## Task
Please repeat, from the entries that follow, the lines from the one containing "5321/5322 Syntax &" through the one containing "G[Clean Lead CSV]" exactly, adding nothing.

*** Dataset content

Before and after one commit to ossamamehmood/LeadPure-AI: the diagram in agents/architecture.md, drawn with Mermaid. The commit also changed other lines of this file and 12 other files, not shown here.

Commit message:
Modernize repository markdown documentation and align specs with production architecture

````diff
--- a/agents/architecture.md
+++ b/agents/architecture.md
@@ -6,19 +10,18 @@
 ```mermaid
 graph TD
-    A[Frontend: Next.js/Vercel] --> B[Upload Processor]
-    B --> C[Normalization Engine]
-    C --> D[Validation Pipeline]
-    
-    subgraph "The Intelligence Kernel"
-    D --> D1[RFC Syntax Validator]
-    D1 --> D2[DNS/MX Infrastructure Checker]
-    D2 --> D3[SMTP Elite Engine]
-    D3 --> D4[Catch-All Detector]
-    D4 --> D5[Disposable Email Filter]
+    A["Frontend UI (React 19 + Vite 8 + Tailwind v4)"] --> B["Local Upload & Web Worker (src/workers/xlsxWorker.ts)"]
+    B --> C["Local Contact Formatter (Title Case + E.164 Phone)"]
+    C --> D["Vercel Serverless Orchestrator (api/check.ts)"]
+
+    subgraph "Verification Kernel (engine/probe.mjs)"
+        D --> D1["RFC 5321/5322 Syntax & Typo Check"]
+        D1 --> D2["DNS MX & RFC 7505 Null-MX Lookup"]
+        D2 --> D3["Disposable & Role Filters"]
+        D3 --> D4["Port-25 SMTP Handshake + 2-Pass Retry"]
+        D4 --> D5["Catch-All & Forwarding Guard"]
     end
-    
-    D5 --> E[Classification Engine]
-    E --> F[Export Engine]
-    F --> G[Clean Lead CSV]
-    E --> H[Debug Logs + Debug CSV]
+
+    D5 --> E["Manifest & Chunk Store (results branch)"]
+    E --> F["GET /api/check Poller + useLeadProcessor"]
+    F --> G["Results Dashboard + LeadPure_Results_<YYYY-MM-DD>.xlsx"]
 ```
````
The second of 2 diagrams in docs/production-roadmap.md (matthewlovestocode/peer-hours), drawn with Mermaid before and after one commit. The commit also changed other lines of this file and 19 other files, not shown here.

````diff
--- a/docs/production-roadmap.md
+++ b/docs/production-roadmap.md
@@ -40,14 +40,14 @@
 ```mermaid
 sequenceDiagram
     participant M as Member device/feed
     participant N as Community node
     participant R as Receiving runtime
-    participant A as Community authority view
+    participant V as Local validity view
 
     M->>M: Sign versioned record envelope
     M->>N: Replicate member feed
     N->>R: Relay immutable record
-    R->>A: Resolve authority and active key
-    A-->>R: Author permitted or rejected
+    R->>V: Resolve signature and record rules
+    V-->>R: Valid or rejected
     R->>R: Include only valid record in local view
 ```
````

******

## Result of the exercise
+        D --> D1["RFC 5321/5322 Syntax & Typo Check"]
+        D1 --> D2["DNS MX & RFC 7505 Null-MX Lookup"]
+        D2 --> D3["Disposable & Role Filters"]
+        D3 --> D4["Port-25 SMTP Handshake + 2-Pass Retry"]
+        D4 --> D5["Catch-All & Forwarding Guard"]
     end
-    
-    D5 --> E[Classification Engine]
-    E --> F[Export Engine]
-    F --> G[Clean Lead CSV]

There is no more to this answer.